Laing Homes

Laing Homes

A building group which was a division of John Laing plc (a company which was founded in the 1840s). It was eventually purchased by the Wimpey group.

Group, Architecture, Commerce

1 memorial
John Penfold

John Penfold

Surveyor and architect. Born John Wornham Penfold in Haslemere, Surrey. He was a founding member of the Royal Institution of Chartered Surveyors and is best known for designing the British hexagona...

Person, Architecture, Craft / Design

1 memorial
Whinney, Son and Austen Hall

Whinney, Son and Austen Hall
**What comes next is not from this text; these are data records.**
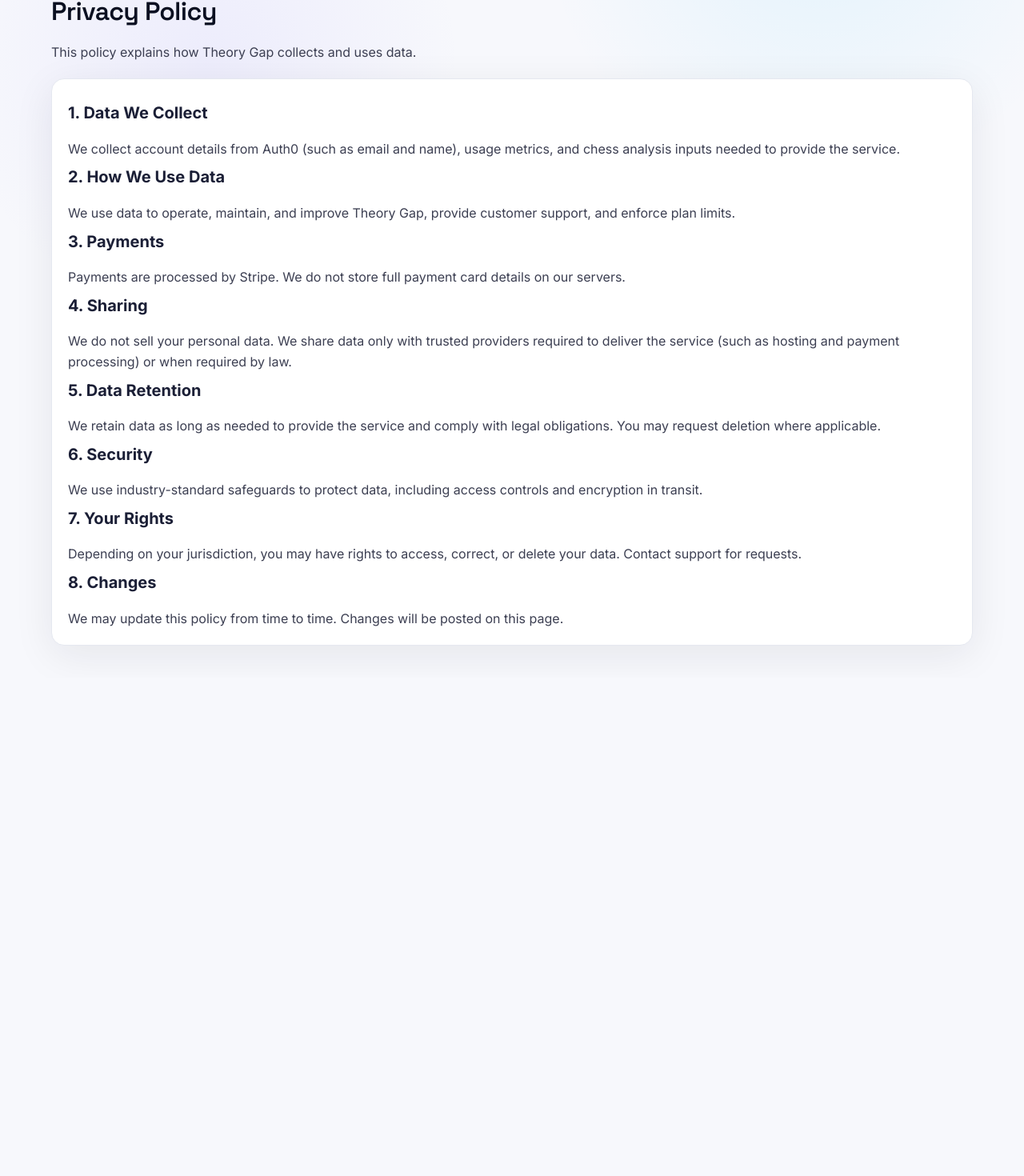
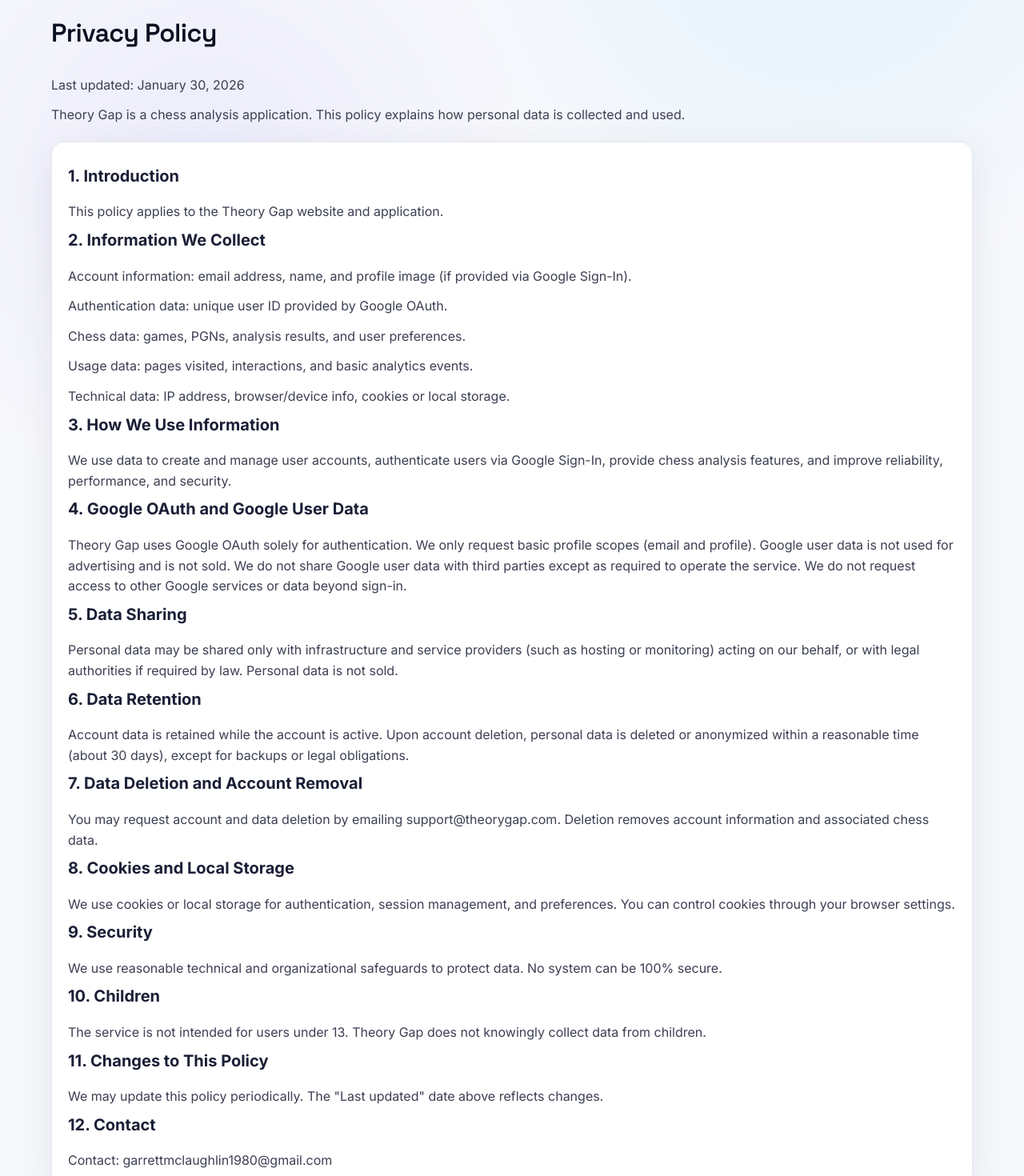
Before and after one commit to MrGarrett45/find-errors-chess, a React (Vite) app in the folder frontend/: page /privacy in a window 1280 px wide. Shown: the part 113-1583 px from the top of the page at 80% size. Before the commit the page ends 960 px from the top, so only its background shows below. Built offline with nearby package versions, Linux system fonts and the light colour scheme; no server answers.

Commit message:
more privacy page changes

```diff
--- a/frontend/src/App.tsx
+++ b/frontend/src/App.tsx
@@ -108,8 +108,8 @@
             <LoginButton />
           </div>
           <div className="auth-links">
-            <a href="/terms.html">Terms</a>
-            <a href="/privacy.html">Privacy</a>
+            <a href="/terms">Terms</a>
+            <a href="/privacy">Privacy</a>
           </div>
         </section>
       </main>
--- a/frontend/src/pages/PrivacyPage.tsx
+++ b/frontend/src/pages/PrivacyPage.tsx
@@ -4,62 +4,103 @@
       <section className="hero">
         <div>
           <div className="badge">Legal</div>
-          <div className="headline">Privacy Policy</div>
+          <h1 className="headline">Privacy Policy</h1>
+          <p className="summary">Last updated: January 30, 2026</p>
           <p className="summary">
-            This policy explains how Theory Gap collects and uses data.
+            Theory Gap is a chess analysis application. This policy explains how
+            personal data is collected and used.
           </p>
         </div>
       </section>
 
       <section className="panel" style={{ marginTop: 20 }}>
-        <h2 className="engine-panel__title">1. Data We Collect</h2>
+        <h2 className="engine-panel__title">1. Introduction</h2>
         <p className="summary">
-          We collect account details from Auth0 (such as email and name), usage
-          metrics, and chess analysis inputs needed to provide the service.
+          This policy applies to the Theory Gap website and application.
         </p>
 
-        <h2 className="engine-panel__title">2. How We Use Data</h2>
+        <h2 className="engine-panel__title">2. Information We Collect</h2>
         <p className="summary">
-          We use data to operate, maintain, and improve Theory Gap, provide
-          customer support, and enforce plan limits.
+          Account information: email address, name, and profile image (if
+          provided via Google Sign-In).
+        </p>
+        <p className="summary">
+          Authentication data: unique user ID provided by Google OAuth.
+        </p>
+        <p className="summary">
+          Chess data: games, PGNs, analysis results, and user preferences.
+        </p>
+        <p className="summary">
+          Usage data: pages visited, interactions, and basic analytics events.
+        </p>
+        <p className="summary">
+          Technical data: IP address, browser/device info, cookies or local
+          storage.
         </p>
 
-        <h2 className="engine-panel__title">3. Payments</h2>
+        <h2 className="engine-panel__title">3. How We Use Information</h2>
         <p className="summary">
-          Payments are processed by Stripe. We do not store full payment card
-          details on our servers.
+          We use data to create and manage user accounts, authenticate users via
+          Google Sign-In, provide chess analysis features, and improve
+          reliability, performance, and security.
         </p>
 
-        <h2 className="engine-panel__title">4. Sharing</h2>
+        <h2 className="engine-panel__title">4. Google OAuth and Google User Data</h2>
         <p className="summary">
-          We do not sell your personal data. We share data only with trusted
-          providers required to deliver the service (such as hosting and payment
-          processing) or when required by law.
+          Theory Gap uses Google OAuth solely for authentication. We only request
+          basic profile scopes (email and profile). Google user data is not used
+          for advertising and is not sold. We do not share Google user data with
+          third parties except as required to operate the service. We do not
+          request access to other Google services or data beyond sign-in.
         </p>
 
-        <h2 className="engine-panel__title">5. Data Retention</h2>
+        <h2 className="engine-panel__title">5. Data Sharing</h2>
         <p className="summary">
-          We retain data as long as needed to provide the service and comply with
-          legal obligations. You may request deletion where applicable.
+          Personal data may be shared only with infrastructure and service
+          providers (such as hosting or monitoring) acting on our behalf, or with
+          legal authorities if required by law. Personal data is not sold.
         </p>
 
-        <h2 className="engine-panel__title">6. Security</h2>
+        <h2 className="engine-panel__title">6. Data Retention</h2>
         <p className="summary">
-          We use industry-standard safeguards to protect data, including access
-          controls and encryption in transit.
+          Account data is retained while the account is active. Upon account
+          deletion, personal data is deleted or anonymized within a reasonable
+          time (about 30 days), except for backups or legal obligations.
         </p>
 
-        <h2 className="engine-panel__title">7. Your Rights</h2>
+        <h2 className="engine-panel__title">7. Data Deletion and Account Removal</h2>
         <p className="summary">
-          Depending on your jurisdiction, you may have rights to access, correct,
-          or delete your data. Contact support for requests.
+          You may request account and data deletion by emailing
+          support@theorygap.com. Deletion removes account information and
+          associated chess data.
         </p>
 
-        <h2 className="engine-panel__title">8. Changes</h2>
+        <h2 className="engine-panel__title">8. Cookies and Local Storage</h2>
         <p className="summary">
-          We may update this policy from time to time. Changes will be posted on
-          this page.
+          We use cookies or local storage for authentication, session management,
+          and preferences. You can control cookies through your browser settings.
         </p>
+
+        <h2 className="engine-panel__title">9. Security</h2>
+        <p className="summary">
+          We use reasonable technical and organizational safeguards to protect
+          data. No system can be 100% secure.
+        </p>
+
+        <h2 className="engine-panel__title">10. Children</h2>
+        <p className="summary">
+          The service is not intended for users under 13. Theory Gap does not
+          knowingly collect data from children.
+        </p>
+
+        <h2 className="engine-panel__title">11. Changes to This Policy</h2>
+        <p className="summary">
+          We may update this policy periodically. The "Last updated" date above
+          reflects changes.
+        </p>
+
+        <h2 className="engine-panel__title">12. Contact</h2>
+        <p className="summary">Contact: garrettmclaughlin1980@gmail.com</p>
       </section>
     </main>
   )
--- a/frontend/src/pages/TermsPage.tsx
+++ b/frontend/src/pages/TermsPage.tsx
@@ -4,61 +4,82 @@
       <section className="hero">
         <div>
           <div className="badge">Legal</div>
-          <div className="headline">Terms of Service</div>
+          <h1 className="headline">Terms of Service</h1>
+          <p className="summary">Last updated: January 30, 2026</p>
           <p className="summary">
-            These Terms govern your use of Theory Gap and related services.
+            By accessing or using Theory Gap, you agree to these Terms.
           </p>
         </div>
       </section>
 
       <section className="panel" style={{ marginTop: 20 }}>
-        <h2 className="engine-panel__title">1. Overview</h2>
+        <h2 className="engine-panel__title">1. Acceptance of Terms</h2>
         <p className="summary">
-          Theory Gap provides chess analysis tools, including opening analysis and
-          position review. By using the service you agree to these Terms.
+          By accessing or using Theory Gap, you agree to these terms.
         </p>
 
-        <h2 className="engine-panel__title">2. Eligibility and Accounts</h2>
+        <h2 className="engine-panel__title">2. Description of the Service</h2>
         <p className="summary">
-          You must have a valid Auth0-authenticated account to access authenticated
-          features. You are responsible for safeguarding your account and activity.
+          Theory Gap provides chess analysis tools and engine-based evaluation.
         </p>
 
-        <h2 className="engine-panel__title">3. Subscriptions and Billing</h2>
+        <h2 className="engine-panel__title">3. Accounts</h2>
         <p className="summary">
-          Pro subscriptions are billed monthly via Stripe. You can manage or cancel
-          your subscription in the customer portal. Cancellations take effect at
-          the end of the current billing period.
+          You are responsible for safeguarding your account. You must provide
+          accurate information and be at least 13 years old.
         </p>
 
-        <h2 className="engine-panel__title">4. Acceptable Use</h2>
+        <h2 className="engine-panel__title">4. User Content</h2>
         <p className="summary">
-          You agree not to abuse the service, interfere with its operation, or use
-          automated tooling to exceed plan limits. We may suspend accounts that
-          violate these Terms.
+          You may upload or generate chess games and analysis. You retain
+          ownership of your content and grant Theory Gap a limited license to
+          host, process, and display content solely to operate the service.
         </p>
 
-        <h2 className="engine-panel__title">5. Content and Data</h2>
+        <h2 className="engine-panel__title">5. Acceptable Use</h2>
         <p className="summary">
-          You retain ownership of your data. You grant us a limited license to
-          process your data to provide the service.
+          You may not engage in illegal, abusive, or harmful behavior. You may
+          not use excessive automated access, scraping, or reverse engineering.
+          Do not interfere with service operation or security.
         </p>
 
-        <h2 className="engine-panel__title">6. Availability and Changes</h2>
+        <h2 className="engine-panel__title">6. Third-Party Services</h2>
         <p className="summary">
-          We aim to keep the service reliable but do not guarantee uninterrupted
-          availability. We may update features or pricing with reasonable notice.
+          Google Sign-In is used for authentication. Third-party services are
+          governed by their own terms.
         </p>
 
         <h2 className="engine-panel__title">7. Disclaimers</h2>
         <p className="summary">
-          The service is provided "as is" without warranties. We are not liable for
-          indirect damages or losses arising from your use of the service.
+          The service is provided as is. Chess analysis is informational and not
+          guaranteed to be accurate.
         </p>
 
-        <h2 className="engine-panel__title">8. Contact</h2>
+        <h2 className="engine-panel__title">8. Limitation of Liability</h2>
         <p className="summary">
-          Questions about these Terms? Contact support via garrettmclaughlin1980@gmail.com
+          To the maximum extent permitted by law, we are not liable for indirect
+          or consequential damages.
+        </p>
+
+        <h2 className="engine-panel__title">9. Termination</h2>
+        <p className="summary">
+          Theory Gap may suspend or terminate accounts for violations. You may
+          stop using the service at any time and request deletion.
+        </p>
+
+        <h2 className="engine-panel__title">10. Changes to Terms</h2>
+        <p className="summary">
+          We may update these terms periodically.
+        </p>
+
+        <h2 className="engine-panel__title">11. Governing Law</h2>
+        <p className="summary">
+          These terms are governed by the laws of the State of New York, USA.
+        </p>
+
+        <h2 className="engine-panel__title">12. Contact</h2>
+        <p className="summary">
+          Contact: garrettmclaughlin1980@gmail.com
         </p>
       </section>
     </main>
```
Architects active at least 1929 - 1977. 30 Cannon Street being their modernist masterpiece.

Group, Architecture

2 memorials
Rodney Gordon

Rodney Gordon

Architect.  Graduated from the Architectural Association School in 1957. His first job at the London County Council Architects department was to design this London Underground substation, dedicated...

Person, Architecture

1 memorial